* [Directions for this task]
Go through the data and report each line that holds the string "semibold".

* [Supplied information]
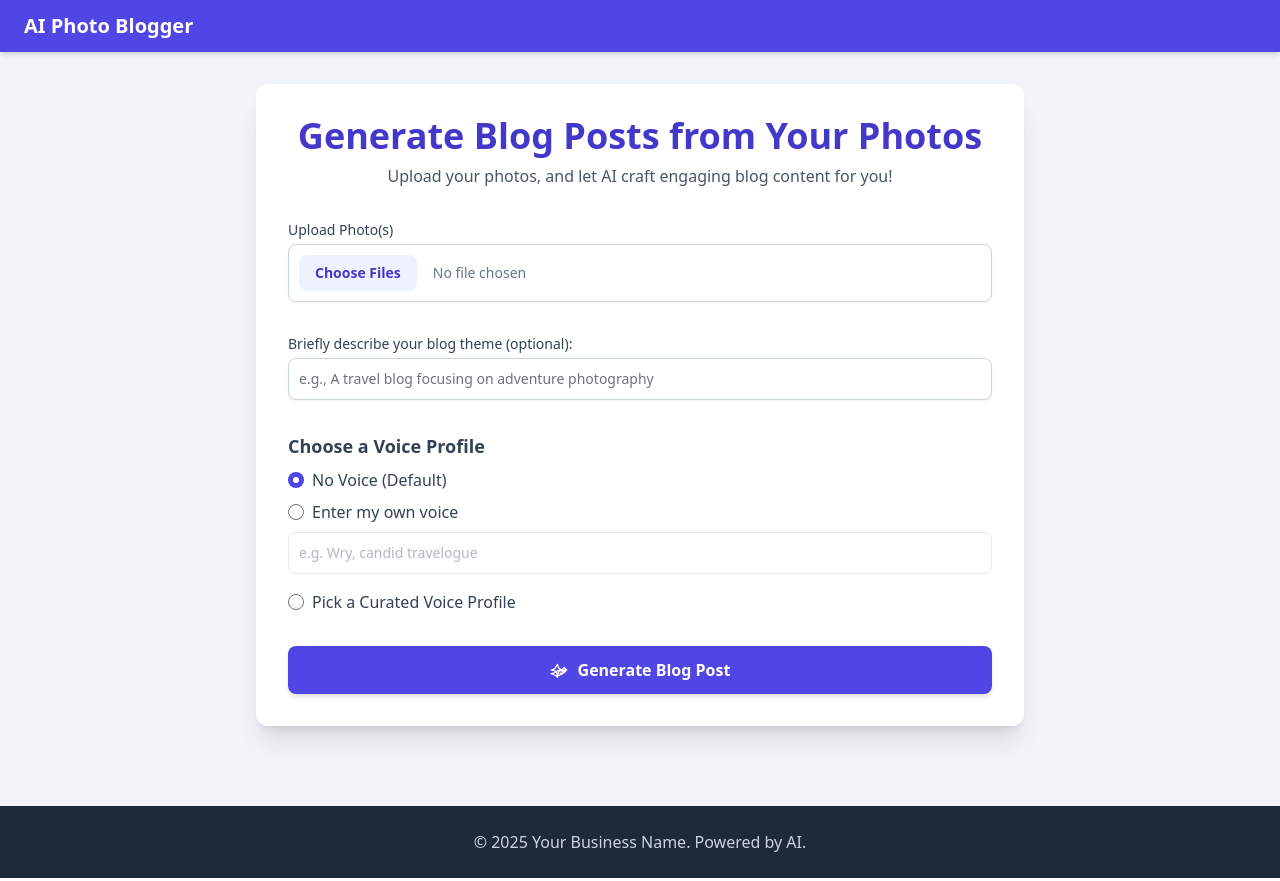
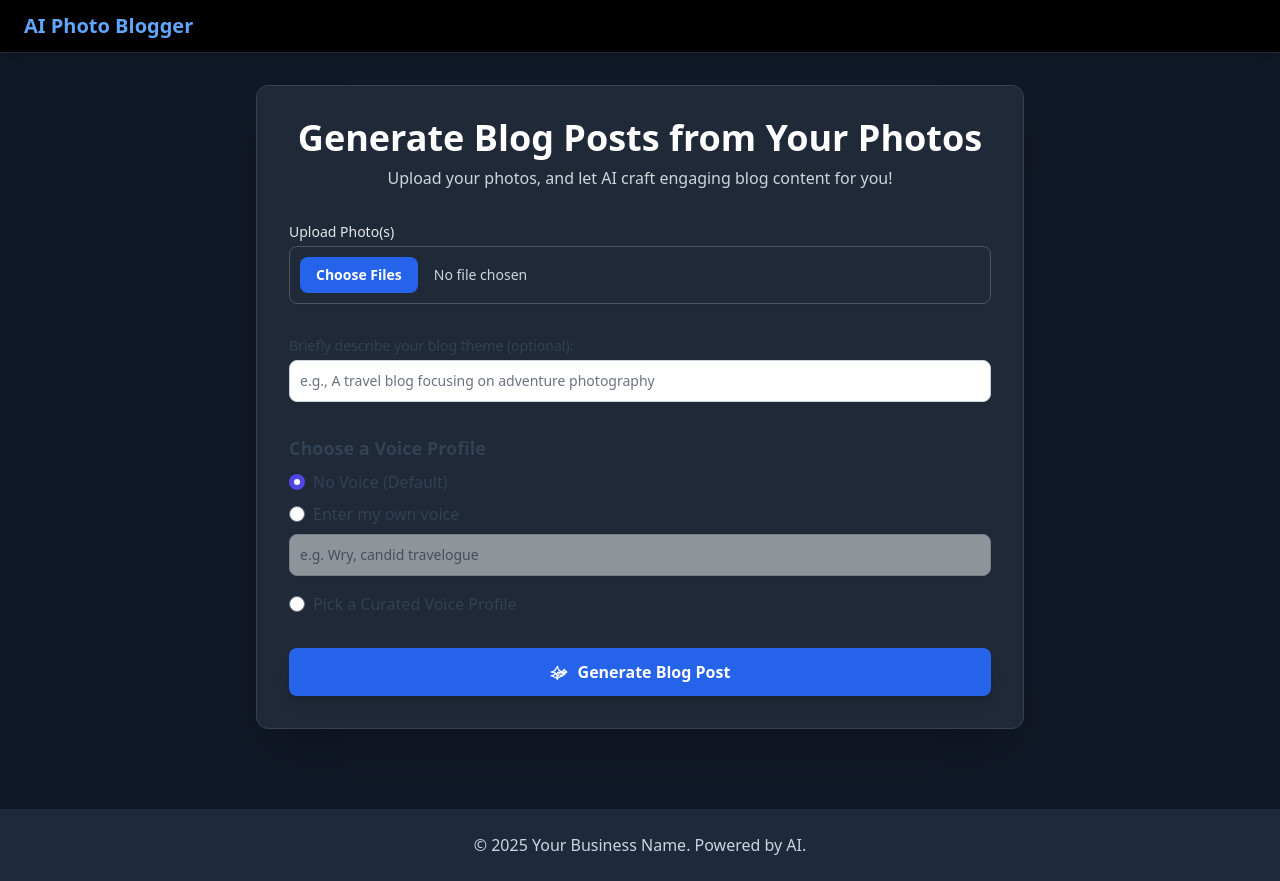
Before and after one commit to cwerner283/photo_blog_generator, a Flask app: page / in a window 1280 px wide. Run offline with Flask 3, Linux system fonts and the light colour scheme; style sheets or scripts are compiled from the project's sources; some libraries are stand-ins or nearby versions.

Commit message:
feat: apply dark theme styling

```diff
--- a/app/templates/base.html
+++ b/app/templates/base.html
@@ -10,10 +10,10 @@
   <!-- Optional: Google Fonts or other head tags -->
 </head>
 
-<body class="font-sans">
-  <nav class="bg-indigo-600 text-white shadow-md">
+<body class="font-sans bg-gray-900 text-white">
+  <nav class="bg-black text-white shadow-lg border-b border-gray-800">
     <div class="container mx-auto px-6 py-3">
-      <a href="{{ url_for('main.index') }}" class="text-xl font-bold">AI Photo Blogger</a>
+      <a href="{{ url_for('main.index') }}" class="text-xl font-bold text-blue-400 hover:text-blue-300">AI Photo Blogger</a>
     </div>
   </nav>
 
--- a/app/templates/index.html
+++ b/app/templates/index.html
@@ -3,20 +3,20 @@
 {% block title %}Generate Your AI Blog Post{% endblock %}
 
 {% block content %}
-<div class="max-w-3xl mx-auto bg-white p-6 sm:p-8 rounded-xl shadow-xl">
+<div class="max-w-3xl mx-auto bg-gray-800 p-6 sm:p-8 rounded-xl shadow-2xl border border-gray-700">
   <header class="text-center mb-8">
-    <h1 class="text-3xl sm:text-4xl font-bold text-indigo-700">
+    <h1 class="text-3xl sm:text-4xl font-bold text-white mb-2">
       Generate Blog Posts from Your Photos
     </h1>
-    <p class="text-slate-600 mt-2">
+    <p class="text-gray-300 mt-2">
       Upload your photos, and let AI craft engaging blog content for you!
     </p>
   </header>
 
   <section class="mb-8">
-    <label for="photoUpload" class="block text-sm font-medium text-slate-700 mb-1">Upload Photo(s)</label>
+    <label for="photoUpload" class="block text-sm font-medium text-gray-200 mb-1">Upload Photo(s)</label>
     <input type="file" id="photoUpload" name="photos" multiple accept="image/jpeg, image/png"
-      class="block w-full text-sm text-slate-500 p-2.5 border border-slate-300 rounded-lg shadow-sm file:mr-4 file:py-2 file:px-4 file:rounded-lg file:border-0 file:text-sm file:font-semibold file:bg-indigo-50 file:text-indigo-700 hover:file:bg-indigo-100 focus:outline-none focus:ring-2 focus:ring-indigo-500 focus:border-indigo-500 cursor-pointer" />
+      class="block w-full text-sm text-gray-300 p-2.5 border border-gray-600 rounded-lg shadow-sm file:mr-4 file:py-2 file:px-4 file:rounded-lg file:border-0 file:text-sm file:font-semibold file:bg-blue-600 file:text-white hover:file:bg-blue-500 focus:outline-none focus:ring-2 focus:ring-blue-500 focus:border-blue-500 cursor-pointer" />
   </section>
 
   <section class="mb-8">
@@ -44,72 +44,72 @@
       <input type="radio" name="voice_mode" value="predefined" class="form-radio text-indigo-600" />
       <span class="ml-2 text-slate-700">Pick a Curated Voice Profile</span>
     </label>
-    <div id="voiceAccordion" class="border border-slate-200 rounded-lg mb-6 overflow-hidden hidden">
+    <div id="voiceAccordion" class="border border-gray-600 rounded-lg mb-6 overflow-hidden bg-gray-700 hidden">
       <button type="button"
-        class="w-full flex items-center justify-between px-4 py-3 bg-slate-100 hover:bg-slate-200 border-b border-slate-200 text-left focus:outline-none"
+        class="w-full flex items-center justify-between px-4 py-3 bg-gray-700 hover:bg-gray-600 border-b border-gray-600 text-left focus:outline-none focus:ring-2 focus:ring-blue-500"
         aria-expanded="false" data-target="panel-bourdain">
         <div class="flex items-center">
-          <svg class="h-6 w-6 text-indigo-600 mr-3" fill="currentColor" viewBox="0 0 24 24">
+          <svg class="h-6 w-6 text-blue-400 mr-3" fill="currentColor" viewBox="0 0 24 24">
             <path d="M5 4h14v2H5zM5 9h14v2H5zM5 14h14v2H5zM5 19h14v2H5z" />
           </svg>
-          <span class="font-medium text-slate-700">Anthony Bourdain</span>
+          <span class="font-medium text-white">Anthony Bourdain</span>
         </div>
         <svg class="accordion-icon h-5 w-5 text-gray-500 transform transition-transform duration-200" fill="none"
           stroke="currentColor" viewBox="0 0 24 24">
           <path stroke-linecap="round" stroke-linejoin="round" stroke-width="2" d="M19 9l-7 7-7-7" />
         </svg>
       </button>
-      <div id="panel-bourdain" class="hidden px-4 py-3 bg-white">
-        <div class="text-sm text-slate-600">
+      <div id="panel-bourdain" class="hidden px-4 py-3 bg-gray-800">
+        <div class="text-sm text-gray-300">
           <p class="mb-2 italic">“Wry, candid travelogue with raw observations.”</p>
           <button type="button"
-            class="bg-indigo-600 text-white text-sm font-medium px-3 py-1 rounded hover:bg-indigo-700"
+            class="bg-blue-600 text-white text-sm font-medium px-3 py-1 rounded hover:bg-blue-500"
             data-tone="Wry, candid travelogue with raw observations." data-persona="Anthony Bourdain">Use Anthony’s
             Voice</button>
         </div>
       </div>
       <button type="button"
-        class="w-full flex items-center justify-between px-4 py-3 bg-slate-100 hover:bg-slate-200 border-b border-slate-200 text-left focus:outline-none"
+        class="w-full flex items-center justify-between px-4 py-3 bg-gray-700 hover:bg-gray-600 border-b border-gray-600 text-left focus:outline-none focus:ring-2 focus:ring-blue-500"
         aria-expanded="false" data-target="panel-matt">
         <div class="flex items-center">
-          <svg class="h-6 w-6 text-indigo-600 mr-3" fill="currentColor" viewBox="0 0 24 24">
+          <svg class="h-6 w-6 text-blue-400 mr-3" fill="currentColor" viewBox="0 0 24 24">
             <path d="M5 4h14v2H5zM5 9h14v2H5zM5 14h14v2H5zM5 19h14v2H5z" />
           </svg>
-          <span class="font-medium text-slate-700">Nomadic Matt</span>
+          <span class="font-medium text-white">Nomadic Matt</span>
         </div>
         <svg class="accordion-icon h-5 w-5 text-gray-500 transform transition-transform duration-200" fill="none"
           stroke="currentColor" viewBox="0 0 24 24">
           <path stroke-linecap="round" stroke-linejoin="round" stroke-width="2" d="M19 9l-7 7-7-7" />
         </svg>
       </button>
-      <div id="panel-matt" class="hidden px-4 py-3 bg-white">
-        <div class="text-sm text-slate-600">
+      <div id="panel-matt" class="hidden px-4 py-3 bg-gray-800">
+        <div class="text-sm text-gray-300">
           <p class="mb-2 italic">“Informative, budget-savvy, practical travel advice.”</p>
           <button type="button"
-            class="bg-indigo-600 text-white text-sm font-medium px-3 py-1 rounded hover:bg-indigo-700"
+            class="bg-blue-600 text-white text-sm font-medium px-3 py-1 rounded hover:bg-blue-500"
             data-tone="Informative, budget-savvy, practical travel advice." data-persona="Nomadic Matt">Use Matt’s
             Voice</button>
         </div>
       </div>
       <button type="button"
-        class="w-full flex items-center justify-between px-4 py-3 bg-slate-100 hover:bg-slate-200 border-b border-slate-200 text-left focus:outline-none"
+        class="w-full flex items-center justify-between px-4 py-3 bg-gray-700 hover:bg-gray-600 border-b border-gray-600 text-left focus:outline-none focus:ring-2 focus:ring-blue-500"
         aria-expanded="false" data-target="panel-blonde">
         <div class="flex items-center">
-          <svg class="h-6 w-6 text-indigo-600 mr-3" fill="currentColor" viewBox="0 0 24 24">
+          <svg class="h-6 w-6 text-blue-400 mr-3" fill="currentColor" viewBox="0 0 24 24">
             <path d="M5 4h14v2H5zM5 9h14v2H5zM5 14h14v2H5zM5 19h14v2H5z" />
           </svg>
-          <span class="font-medium text-slate-700">The Blonde Abroad</span>
+          <span class="font-medium text-white">The Blonde Abroad</span>
         </div>
         <svg class="accordion-icon h-5 w-5 text-gray-500 transform transition-transform duration-200" fill="none"
           stroke="currentColor" viewBox="0 0 24 24">
           <path stroke-linecap="round" stroke-linejoin="round" stroke-width="2" d="M19 9l-7 7-7-7" />
         </svg>
       </button>
-      <div id="panel-blonde" class="hidden px-4 py-3 bg-white">
-        <div class="text-sm text-slate-600">
+      <div id="panel-blonde" class="hidden px-4 py-3 bg-gray-800">
+        <div class="text-sm text-gray-300">
           <p class="mb-2 italic">“Bright, inspirational solo-female travel style.”</p>
           <button type="button"
-            class="bg-indigo-600 text-white text-sm font-medium px-3 py-1 rounded hover:bg-indigo-700"
+            class="bg-blue-600 text-white text-sm font-medium px-3 py-1 rounded hover:bg-blue-500"
             data-tone="Bright, inspirational solo-female travel style." data-persona="The Blonde Abroad">Use Blonde’s
             Voice</button>
         </div>
@@ -119,7 +119,7 @@
   <input type="hidden" name="persona" id="personaInput" value="" />
 
   <button id="generateBlogBtn"
-    class="w-full bg-indigo-600 hover:bg-indigo-700 text-white font-semibold py-3 px-6 rounded-lg focus:outline-none focus:ring-2 focus:ring-indigo-500 focus:ring-offset-2 transition duration-150 ease-in-out shadow-md hover:shadow-lg disabled:opacity-60 disabled:cursor-not-allowed flex items-center justify-center">
+    class="w-full bg-blue-600 hover:bg-blue-500 text-white font-semibold py-3 px-6 rounded-lg focus:outline-none focus:ring-2 focus:ring-blue-500 focus:ring-offset-2 focus:ring-offset-gray-800 transition duration-150 ease-in-out shadow-lg hover:shadow-xl disabled:opacity-60 disabled:cursor-not-allowed flex items-center justify-center">
     <svg id="buttonIcon" xmlns="http://www.w3.org/2000/svg" fill="none" viewBox="0 0 24 24" stroke-width="1.5"
       stroke="currentColor" class="w-5 h-5 mr-2">
       <path stroke-linecap="round" stroke-linejoin="round"
@@ -135,14 +135,14 @@
 
   <div id="errorMessages" class="mt-6 p-4 bg-red-100 text-red-700 border border-red-300 rounded-lg hidden"></div>
 
-  <article class="mt-10 bg-slate-50 p-6 rounded-lg shadow hidden" id="blogPostContainer">
-    <h2 class="text-2xl font-semibold text-slate-700 mb-4 !mt-0" id="blogPostTitlePlaceholder">Generated Blog Post:</h2>
-    <div id="blogPostEditor" class="bg-white border border-slate-300 rounded-md" style="min-height: 300px;">
+  <article class="mt-10 bg-gray-700 p-6 rounded-lg shadow-lg border border-gray-600 hidden" id="blogPostContainer">
+    <h2 class="text-2xl font-semibold text-white mb-4 !mt-0" id="blogPostTitlePlaceholder">Generated Blog Post:</h2>
+    <div id="blogPostEditor" class="bg-gray-800 border border-gray-600 rounded-md text-white" style="min-height: 300px;">
     </div>
 
     <div class="mt-6 flex flex-wrap gap-3 sm:gap-4">
       <button id="copyHtmlBtn"
-        class="bg-indigo-500 hover:bg-indigo-600 text-white px-3 py-2 sm:px-4 rounded text-xs sm:text-sm font-medium flex items-center">
+        class="bg-green-600 hover:bg-green-500 text-white px-3 py-2 sm:px-4 rounded text-xs sm:text-sm font-medium flex items-center shadow-md">
         <svg xmlns="http://www.w3.org/2000/svg" class="h-4 w-4 sm:h-5 sm:w-5 mr-1.5" fill="none" viewBox="0 0 24 24"
           stroke="currentColor" stroke-width="2">
           <path stroke-linecap="round" stroke-linejoin="round"
@@ -151,7 +151,7 @@
         Copy HTML
       </button>
       <button id="copyMarkdownBtn"
-        class="bg-sky-500 hover:bg-sky-600 text-white px-3 py-2 sm:px-4 rounded text-xs sm:text-sm font-medium flex items-center">
+        class="bg-purple-600 hover:bg-purple-500 text-white px-3 py-2 sm:px-4 rounded text-xs sm:text-sm font-medium flex items-center shadow-md">
         <svg xmlns="http://www.w3.org/2000/svg" class="h-4 w-4 sm:h-5 sm:w-5 mr-1.5" fill="none" viewBox="0 0 24 24"
           stroke="currentColor" stroke-width="2">
           <path stroke-linecap="round" stroke-linejoin="round"
@@ -160,7 +160,7 @@
         Copy Markdown
       </button>
       <button id="downloadHtmlBtn"
-        class="bg-slate-600 hover:bg-slate-700 text-white px-3 py-2 sm:px-4 rounded text-xs sm:text-sm font-medium flex items-center">
+        class="bg-orange-600 hover:bg-orange-500 text-white px-3 py-2 sm:px-4 rounded text-xs sm:text-sm font-medium flex items-center shadow-md">
         <svg xmlns="http://www.w3.org/2000/svg" class="h-4 w-4 sm:h-5 sm:w-5 mr-1.5" fill="none" viewBox="0 0 24 24"
           stroke="currentColor" stroke-width="2">
           <path stroke-linecap="round" stroke-linejoin="round"
@@ -169,7 +169,7 @@
         Download HTML
       </button>
       <button id="downloadMarkdownBtn"
-        class="bg-slate-500 hover:bg-slate-600 text-white px-3 py-2 sm:px-4 rounded text-xs sm:text-sm font-medium flex items-center">
+        class="bg-pink-600 hover:bg-pink-500 text-white px-3 py-2 sm:px-4 rounded text-xs sm:text-sm font-medium flex items-center shadow-md">
         <svg xmlns="http://www.w3.org/2000/svg" class="h-4 w-4 sm:h-5 sm:w-5 mr-1.5" fill="none" viewBox="0 0 24 24"
           stroke="currentColor" stroke-width="2">
           <path stroke-linecap="round" stroke-linejoin="round"
--- a/input.css
+++ b/input.css
@@ -3,5 +3,15 @@
 @tailwind utilities;
 
 body {
-  @apply bg-slate-100 text-slate-800 antialiased;
+  @apply bg-gray-900 text-white antialiased;
 }
+
+.ql-editor {
+  background-color: #1f2937 !important;
+  color: white !important;
+}
+
+.ql-toolbar {
+  background-color: #374151 !important;
+  border-color: #4b5563 !important;
+}
```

* [Written response]
-      class="block w-full text-sm text-slate-500 p-2.5 border border-slate-300 rounded-lg shadow-sm file:mr-4 file:py-2 file:px-4 file:rounded-lg file:border-0 file:text-sm file:font-semibold file:bg-indigo-50 file:text-indigo-700 hover:file:bg-indigo-100 focus:outline-none focus:ring-2 focus:ring-indigo-500 focus:border-indigo-500 cursor-pointer" />
+      class="block w-full text-sm text-gray-300 p-2.5 border border-gray-600 rounded-lg shadow-sm file:mr-4 file:py-2 file:px-4 file:rounded-lg file:border-0 file:text-sm file:font-semibold file:bg-blue-600 file:text-white hover:file:bg-blue-500 focus:outline-none focus:ring-2 focus:ring-blue-500 focus:border-blue-500 cursor-pointer" />
-    class="w-full bg-indigo-600 hover:bg-indigo-700 text-white font-semibold py-3 px-6 rounded-lg focus:outline-none focus:ring-2 focus:ring-indigo-500 focus:ring-offset-2 transition duration-150 ease-in-out shadow-md hover:shadow-lg disabled:opacity-60 disabled:cursor-not-allowed flex items-center justify-center">
+    class="w-full bg-blue-600 hover:bg-blue-500 text-white font-semibold py-3 px-6 rounded-lg focus:outline-none focus:ring-2 focus:ring-blue-500 focus:ring-offset-2 focus:ring-offset-gray-800 transition duration-150 ease-in-out shadow-lg hover:shadow-xl disabled:opacity-60 disabled:cursor-not-allowed flex items-center justify-center">
-    <h2 class="text-2xl font-semibold text-slate-700 mb-4 !mt-0" id="blogPostTitlePlaceholder">Generated Blog Post:</h2>
+    <h2 class="text-2xl font-semibold text-white mb-4 !mt-0" id="blogPostTitlePlaceholder">Generated Blog Post:</h2>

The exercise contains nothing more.